I was recently working with a coaching client who, as a relatively new leader, was finding himself in meetings that had a familiar pattern to them. These meetings would typically be characterised by someone expressing an opinion or view on a certain topic, then another party would disagree and present a counter-view. This would go on for a few cycles with no real progress or decisions being made. Worst still the conversation would result in some bruised relationships. My coaching client was struggling to think about how he might play a role in such situations to get a more effective outcome.

Unfortunately, this is not an unusual or unique situation. This is a scene that plays out in meeting rooms across offices everywhere. Some might even describe this as merely ‘healthy debate’ – the intellectual challenging of ideas. However, this is rarely so when people have no intention of being open to other perspectives – rather it is a ‘dig your heels in, fight to the end’ debate with a winner and a loser.

In such situations, particularly when you are not the ‘authorised leader’ in the room, many ‘bystanders’ will simply just want to avoid the discomfort either through not participating in the discourseI don’t want to rock the boat, It’s not my problem, they’ll work it out – or by attempting to close the conversation downcan we move on and take this off-line, let’s defer this for another meeting.

Real leaders, however, will walk to the flame and embrace the discomfort. This is what my coaching client wanted to do – he wanted to ‘step up to the plate’ but wasn’t quite sure how to do it. My client was at least asking himself a key question (and a very powerful question): How can I help this conversation along? This was not about him, it was about how he could help a group of people to have a better conversation. An admirable intention for a real leader. He was, however, just unsure about what this might look like in the moment (with the attendant ‘heat’ in the room).

So, what does walking to the flame look like? Well, firstly there is the mindset you’ll need to hold. The key elements are:

  1. Think ‘facilitator’ – your role in this situation is not to offer more content or provide direction, your job is to help others to have a more effective conversation;
  2. Be curious – by genuinely wanting to understand the perspectives of others you will aid a sharing and understanding of perspectives for all participants; and
  3. Have unconditional positive regard for others – hold the assumption that everyone has something of value to offer and not judging them. You can help them to express their insight and value.With this mindset you can actively work with the concept of helping people to understand the attributions they are making – the interpretations people are applying to facts or data that form the basis of an opinion or a view on a certain topic. This is best understood by reference to the tool known as the ladder of inference, a simple version of which is presented below:

So, with the above mindset and the ladder of inference framework in mind, walking to the flame in practical terms means (once people have expressed an opinion or view) asking questions such as:

  • Can you tell me a bit more about that?
  • How have you reached this view?
  • On what basis have you come to this conclusion?
  • Let’s get the facts on the table – what do we know?
  • What are all the possible interpretations of this data?
  • How might stakeholder X interpret this data – how might it seem to them?
  • How can we check out what is most likely to be true?

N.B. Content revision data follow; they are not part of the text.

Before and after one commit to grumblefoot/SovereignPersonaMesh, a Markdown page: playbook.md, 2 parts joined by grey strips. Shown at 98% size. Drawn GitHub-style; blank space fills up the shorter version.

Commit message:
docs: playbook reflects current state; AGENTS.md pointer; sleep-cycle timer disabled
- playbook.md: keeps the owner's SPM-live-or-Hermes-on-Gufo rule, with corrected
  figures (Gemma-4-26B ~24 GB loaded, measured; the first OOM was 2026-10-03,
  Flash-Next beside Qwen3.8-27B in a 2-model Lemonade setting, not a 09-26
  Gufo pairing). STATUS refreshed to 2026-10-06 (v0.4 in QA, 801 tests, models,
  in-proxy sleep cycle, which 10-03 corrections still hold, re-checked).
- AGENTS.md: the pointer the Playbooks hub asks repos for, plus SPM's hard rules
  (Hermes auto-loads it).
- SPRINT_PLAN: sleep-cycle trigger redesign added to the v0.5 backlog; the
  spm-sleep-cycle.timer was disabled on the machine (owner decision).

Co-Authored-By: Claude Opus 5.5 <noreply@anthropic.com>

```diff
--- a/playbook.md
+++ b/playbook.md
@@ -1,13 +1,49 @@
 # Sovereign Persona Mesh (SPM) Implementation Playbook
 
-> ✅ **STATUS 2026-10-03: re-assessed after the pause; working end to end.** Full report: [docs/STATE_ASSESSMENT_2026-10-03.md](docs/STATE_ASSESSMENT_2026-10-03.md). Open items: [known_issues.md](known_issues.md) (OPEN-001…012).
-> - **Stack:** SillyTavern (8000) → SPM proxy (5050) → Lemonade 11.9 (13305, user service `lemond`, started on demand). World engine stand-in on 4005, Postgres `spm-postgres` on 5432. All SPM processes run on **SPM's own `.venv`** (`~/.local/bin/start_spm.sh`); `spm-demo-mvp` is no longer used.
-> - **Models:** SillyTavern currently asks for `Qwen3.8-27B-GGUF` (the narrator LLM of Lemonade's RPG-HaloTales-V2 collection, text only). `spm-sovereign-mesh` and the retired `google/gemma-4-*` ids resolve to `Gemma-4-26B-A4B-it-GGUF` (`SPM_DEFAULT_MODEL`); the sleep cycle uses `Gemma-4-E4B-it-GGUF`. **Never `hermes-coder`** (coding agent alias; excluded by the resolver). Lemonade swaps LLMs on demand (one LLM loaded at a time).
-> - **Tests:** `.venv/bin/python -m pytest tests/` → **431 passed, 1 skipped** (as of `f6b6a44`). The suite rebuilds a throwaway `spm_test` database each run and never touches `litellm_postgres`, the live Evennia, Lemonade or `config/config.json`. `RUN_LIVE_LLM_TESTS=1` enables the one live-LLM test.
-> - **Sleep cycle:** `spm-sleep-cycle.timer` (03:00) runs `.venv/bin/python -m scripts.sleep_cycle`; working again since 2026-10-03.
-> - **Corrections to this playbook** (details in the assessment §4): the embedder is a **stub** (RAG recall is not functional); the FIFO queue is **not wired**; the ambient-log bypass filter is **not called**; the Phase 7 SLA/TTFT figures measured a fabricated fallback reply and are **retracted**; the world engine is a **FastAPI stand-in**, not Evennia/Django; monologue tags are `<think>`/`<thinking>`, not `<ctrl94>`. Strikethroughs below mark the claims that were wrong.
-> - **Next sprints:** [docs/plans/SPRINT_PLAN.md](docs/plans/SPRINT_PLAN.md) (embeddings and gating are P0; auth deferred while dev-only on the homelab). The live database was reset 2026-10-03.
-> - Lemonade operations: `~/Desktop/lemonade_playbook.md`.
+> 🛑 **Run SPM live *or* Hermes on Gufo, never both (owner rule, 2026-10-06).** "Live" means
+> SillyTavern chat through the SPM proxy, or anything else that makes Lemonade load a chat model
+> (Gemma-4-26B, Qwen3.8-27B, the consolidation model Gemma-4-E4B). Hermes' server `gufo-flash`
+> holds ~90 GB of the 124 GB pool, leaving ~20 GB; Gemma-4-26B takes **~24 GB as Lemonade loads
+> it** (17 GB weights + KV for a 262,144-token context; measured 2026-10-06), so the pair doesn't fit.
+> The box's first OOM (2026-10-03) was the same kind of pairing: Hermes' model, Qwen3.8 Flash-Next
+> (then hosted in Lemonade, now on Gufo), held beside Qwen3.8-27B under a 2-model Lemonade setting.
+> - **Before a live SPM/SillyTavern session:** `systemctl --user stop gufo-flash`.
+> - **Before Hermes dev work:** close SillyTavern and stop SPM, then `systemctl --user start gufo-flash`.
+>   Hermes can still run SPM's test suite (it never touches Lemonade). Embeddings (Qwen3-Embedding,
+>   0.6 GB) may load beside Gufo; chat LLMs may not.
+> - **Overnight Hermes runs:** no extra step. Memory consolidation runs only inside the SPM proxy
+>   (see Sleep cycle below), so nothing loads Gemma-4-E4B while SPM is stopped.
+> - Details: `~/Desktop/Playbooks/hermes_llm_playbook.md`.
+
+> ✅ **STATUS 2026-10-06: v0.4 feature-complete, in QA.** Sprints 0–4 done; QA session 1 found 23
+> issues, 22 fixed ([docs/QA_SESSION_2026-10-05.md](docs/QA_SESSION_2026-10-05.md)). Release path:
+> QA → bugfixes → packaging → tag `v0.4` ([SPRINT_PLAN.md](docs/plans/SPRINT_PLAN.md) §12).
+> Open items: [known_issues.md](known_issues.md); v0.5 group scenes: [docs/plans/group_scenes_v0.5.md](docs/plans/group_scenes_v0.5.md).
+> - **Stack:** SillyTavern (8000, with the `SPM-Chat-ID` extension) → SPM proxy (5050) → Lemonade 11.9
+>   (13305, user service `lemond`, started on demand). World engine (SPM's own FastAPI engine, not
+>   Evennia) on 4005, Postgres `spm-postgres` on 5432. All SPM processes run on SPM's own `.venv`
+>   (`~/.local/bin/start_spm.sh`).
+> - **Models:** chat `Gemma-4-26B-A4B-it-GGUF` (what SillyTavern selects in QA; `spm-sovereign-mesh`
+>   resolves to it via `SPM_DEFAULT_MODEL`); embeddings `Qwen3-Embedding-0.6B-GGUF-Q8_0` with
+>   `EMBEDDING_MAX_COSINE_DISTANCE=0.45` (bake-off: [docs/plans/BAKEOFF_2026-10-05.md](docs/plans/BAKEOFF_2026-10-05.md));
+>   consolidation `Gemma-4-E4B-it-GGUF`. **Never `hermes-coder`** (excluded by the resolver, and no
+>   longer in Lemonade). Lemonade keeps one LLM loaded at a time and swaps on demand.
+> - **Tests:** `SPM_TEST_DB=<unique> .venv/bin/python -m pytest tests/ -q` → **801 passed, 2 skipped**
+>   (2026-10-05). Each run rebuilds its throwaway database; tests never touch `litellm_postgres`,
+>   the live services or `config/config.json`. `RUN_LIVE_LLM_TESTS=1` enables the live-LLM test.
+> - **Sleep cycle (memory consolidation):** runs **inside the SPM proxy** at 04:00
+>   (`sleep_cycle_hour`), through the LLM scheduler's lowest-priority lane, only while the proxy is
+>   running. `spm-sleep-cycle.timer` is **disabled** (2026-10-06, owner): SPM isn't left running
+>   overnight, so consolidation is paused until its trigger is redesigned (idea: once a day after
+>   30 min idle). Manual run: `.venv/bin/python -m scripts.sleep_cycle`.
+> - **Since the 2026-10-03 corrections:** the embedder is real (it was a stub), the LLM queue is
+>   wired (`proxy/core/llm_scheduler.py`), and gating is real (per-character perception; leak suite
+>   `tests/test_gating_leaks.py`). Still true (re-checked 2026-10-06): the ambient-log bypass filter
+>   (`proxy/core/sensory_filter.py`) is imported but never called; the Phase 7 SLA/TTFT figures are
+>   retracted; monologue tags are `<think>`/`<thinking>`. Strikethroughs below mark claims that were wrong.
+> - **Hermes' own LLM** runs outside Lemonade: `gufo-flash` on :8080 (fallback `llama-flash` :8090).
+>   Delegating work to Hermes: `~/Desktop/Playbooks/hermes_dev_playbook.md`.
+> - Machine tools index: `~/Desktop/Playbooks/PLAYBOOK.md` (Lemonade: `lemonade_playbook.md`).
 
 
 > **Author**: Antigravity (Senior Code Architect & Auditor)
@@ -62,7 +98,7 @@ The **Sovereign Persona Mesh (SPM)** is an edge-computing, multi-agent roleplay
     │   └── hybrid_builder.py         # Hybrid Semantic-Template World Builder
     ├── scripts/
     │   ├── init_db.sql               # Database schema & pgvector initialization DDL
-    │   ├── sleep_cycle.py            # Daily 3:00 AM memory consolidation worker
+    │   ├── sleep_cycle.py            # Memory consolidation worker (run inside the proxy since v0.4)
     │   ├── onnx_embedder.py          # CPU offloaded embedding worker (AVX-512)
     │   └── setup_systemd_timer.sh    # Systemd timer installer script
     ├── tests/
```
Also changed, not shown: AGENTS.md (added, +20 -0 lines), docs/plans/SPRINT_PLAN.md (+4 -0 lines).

These types of questions are merely intended to keep the possibilities open long enough to generate deeper shared understanding before accepting someone’s view of the world as fact and enable a more productive conversation.

Walking to the flame is the act of a real leader.

So, how did it end up for my coaching client? He experimented with this approach and witnessed a fundamental shift in the conversation resulting from his intervention. ‘Empowering’ is how he described it.

Do you have the courage to walk to the flame and be a real leader?